A new study has concluded that while they obviously have other goals, an overwhelming majority of healthcare CIOs see data protection as their key objective for the near future. The study, which was sponsored by Spok and administered by CHIME, more than 100 IT leaders were polled on their perspective on communications and healthcare.

In addition to underscoring the importance of data security efforts, the study also highlighted the extent to which CIOs are being asked to add new functions and wear new hats (notably patient satisfaction management).

Goals and investments
When asked what business goals they expected to be focused on for the next 18 months, the top goal of 12 possible options was “strengthening data security,” which was chosen by 81%. “Increasing patient satisfaction” followed relatively closely at 70%, and “improving physician satisfaction” was selected by 65% of respondents.

When asked which factors were most important in making investments in communications-related technologies for their hospital, the top factor of 11 possible options was “best meets clinician/organizational needs” with 82% selecting that choice, followed by “ease of use for end users (e.g. physician/nurse) at 80% and “ability to integrate with current systems (e.g. EHR) at 75%.

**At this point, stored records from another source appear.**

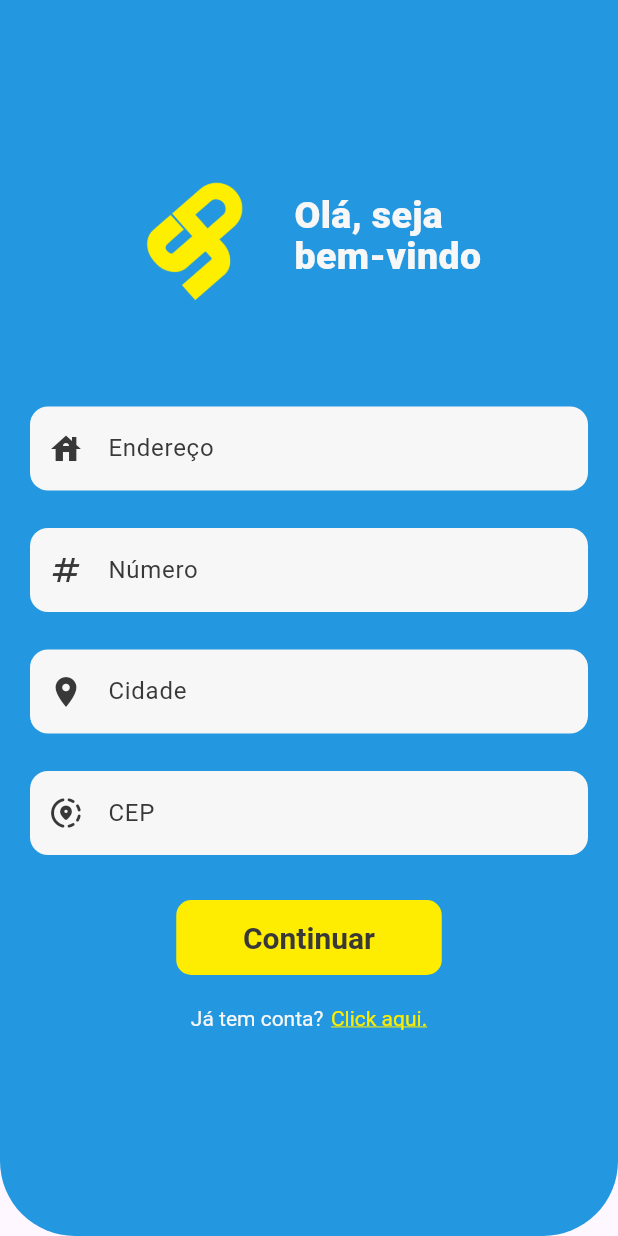
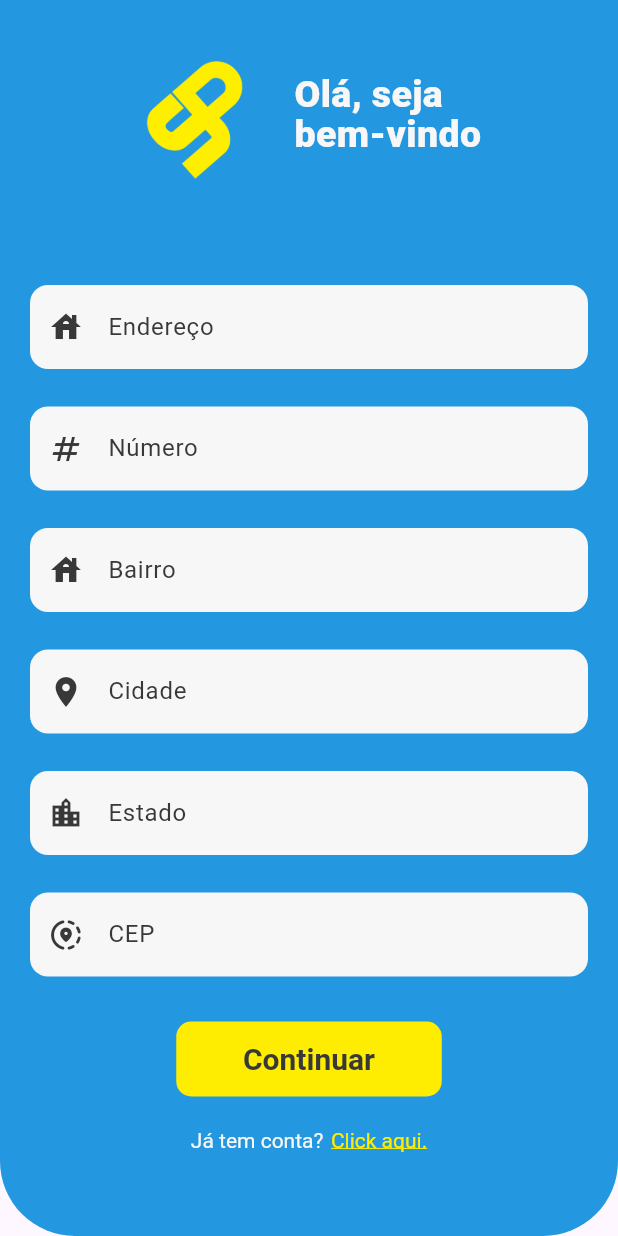
Before and after one commit to Frasato/Ecommerce_Mobile, a Flutter app: the RegisterAddressPage screen opened directly, on a phone screen of 412 x 824 dp. Run offline on Flutter 3.47's test engine with Material 3 defaults, Android fonts, the phone set to English and light mode, and no system bars; our stand-ins replace shared_preferences; accounts and stored records are empty; network calls fail.

Commit message:
:sparkles: feat: add phone number, state and cistrict informations

```diff
--- a/lib/screens/profile_page.dart
+++ b/lib/screens/profile_page.dart
@@ -60,6 +60,8 @@ class _ProfilePageState extends State<ProfilePage>{
                 SizedBox(height: 6),
                 Text(user['email']),
                 SizedBox(height: 6),
+                Text(user['phone']),
+                SizedBox(height: 6),
                 Text(user['cpf']),
                 SizedBox(height: 25),
                 Text('Endereço', style: blueSubtitleTextStyle,),
--- a/lib/screens/register_address_page.dart
+++ b/lib/screens/register_address_page.dart
@@ -17,6 +17,8 @@ class _RegisterAddressPageState extends State<RegisterAddressPage>{
   final _formKey = GlobalKey<FormState>();
   final _street = TextEditingController();
   final _number = TextEditingController();
+  final _state = TextEditingController();
+  final _district = TextEditingController();
   final _city = TextEditingController();
   final _cep = TextEditingController();
 
@@ -33,12 +35,15 @@ class _RegisterAddressPageState extends State<RegisterAddressPage>{
     String? email = prefs.getString('email');
     String? password = prefs.getString('password');
     String? cpf = prefs.getString('cpf');
+    String? phone = prefs.getString('phone');
     String street = _street.text;
     String number = _number.text;
+    String state = _state.text;
+    String district = _district.text;
     String city = _city.text;
     String cep = _cep.text;
 
-    if(name == null || password == null || email == null || cpf == null || street.isEmpty || number.isEmpty || city.isEmpty || cep.isEmpty){
+    if(name == null || password == null || email == null || cpf == null || phone == null || street.isEmpty || number.isEmpty || city.isEmpty || cep.isEmpty){
       ScaffoldMessenger.of(context).showSnackBar(const SnackBar(content: Text('Os campos devem ser preenchidos corretamente')));
       return;
     }
@@ -47,7 +52,7 @@ class _RegisterAddressPageState extends State<RegisterAddressPage>{
       _isLoading = true;
     });
 
-    await AuthService.register(name, password, email, cpf, street, number, city, cep);
+    await AuthService.register(name, password, email, cpf, phone, street, number, state, district, city, cep);
 
     setState(() {
       _isLoading = false;
@@ -126,9 +131,23 @@ class _RegisterAddressPageState extends State<RegisterAddressPage>{
                   const SizedBox(height: 25),
                   CustomTextFormField(
                     controller: _city,
+                    hintText: 'Bairro',
+                    validator: (value) => value == null || value.isEmpty ? 'Informe o bairro' : null,
+                    icon: Icons.house
+                  ),
+                  const SizedBox(height: 25),
+                  CustomTextFormField(
+                    controller: _city,
                     hintText: 'Cidade',
                     validator: (value) => value == null || value.isEmpty ? 'Informe sua cidade' : null,
                     icon: Icons.location_on
+                  ),
+                  const SizedBox(height: 25),
+                  CustomTextFormField(
+                    controller: _city,
+                    hintText: 'Estado',
+                    validator: (value) => value == null || value.isEmpty ? 'Informe seu estado' : null,
+                    icon: Icons.location_city
                   ),
                   const SizedBox(height: 25),
                   CustomTextFormField(
--- a/lib/services/auth_service.dart
+++ b/lib/services/auth_service.dart
@@ -10,8 +10,11 @@ class AuthService {
     String? password,
     String? email,
     String? cpf,
+    String? phone,
     String street,
     String number,
+    String contryState,
+    String district,
     String city,
     String cep
   ) async{
@@ -27,9 +30,12 @@ class AuthService {
         'name': name,
         'password': password,
         'email': email,
+        'phone': phone,
         'cpf': cpf,
         'street': street,
         'number': number,
+        'countryState': contryState,
+        'district': district,
         'city': city,
         'CEP': cep
       })
```
Also changed, not shown: lib/screens/register_page.dart (+9 -0 lines).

When it came to worfklows they hoped to support with better tools, “care coordination for treatment planning” was the clear leader, chosen by 67% of respondents, followed by patient discharge (48%), “patient handoffs within hospital” (46%) and “patient handoffs between health services and facilities” chosen by 40% of respondents selected.

Mobile developments
Turning to mobile, Spok asked healthcare CIOs which of nine technology use cases were driving the selection and deployment of mobile apps. The top choices, by far, were “secure messaging in communications among care team” at 84% and “EHR access/integrations” with 83%.

A significant number of respondents (68%) said they were currently in the process of rolling out a secure texting solution. Respondents said their biggest challenges in doing so were “physician adoption/stakeholder buy-in” at 60% and “technical setup and provisioning” at 40%. A substantial majority (78%) said they’d judge the success of their rollout by the rate the solution was adopted by by physicians.

Finally, when Spok asked the CIOs to take a look at the future and predict which issues will be most important to them three years from now, the top-rated choice was “patient centered care,” which was chosen by 29% of respondents,” “EHR integrations” and “business intelligence.”

A couple of surprises
While much of this is predictable, I was surprised by a couple things.

First, the study doesn’t seem to have been designed for statistical significance, it’s still worth noting that so many CIOs said improving patient satisfaction was one of their top three goals for the next 18 months. I’m not sure what they can do to achieve this end, but clearly they’re trying. (Exactly what steps they should take is a subject for another article.)

Also, I didn’t expect to see so many CIOs engaged in rolling out secure texting, partly because I would’ve expected such rollouts to already have been in place at this point, and partly because I assume that more CIOs would be more focused on higher-level mobile apps (such as EHR interfaces). I guess that while mobile clinical integration efforts are maturing, many healthcare facilities aren’t ready to take them on yet.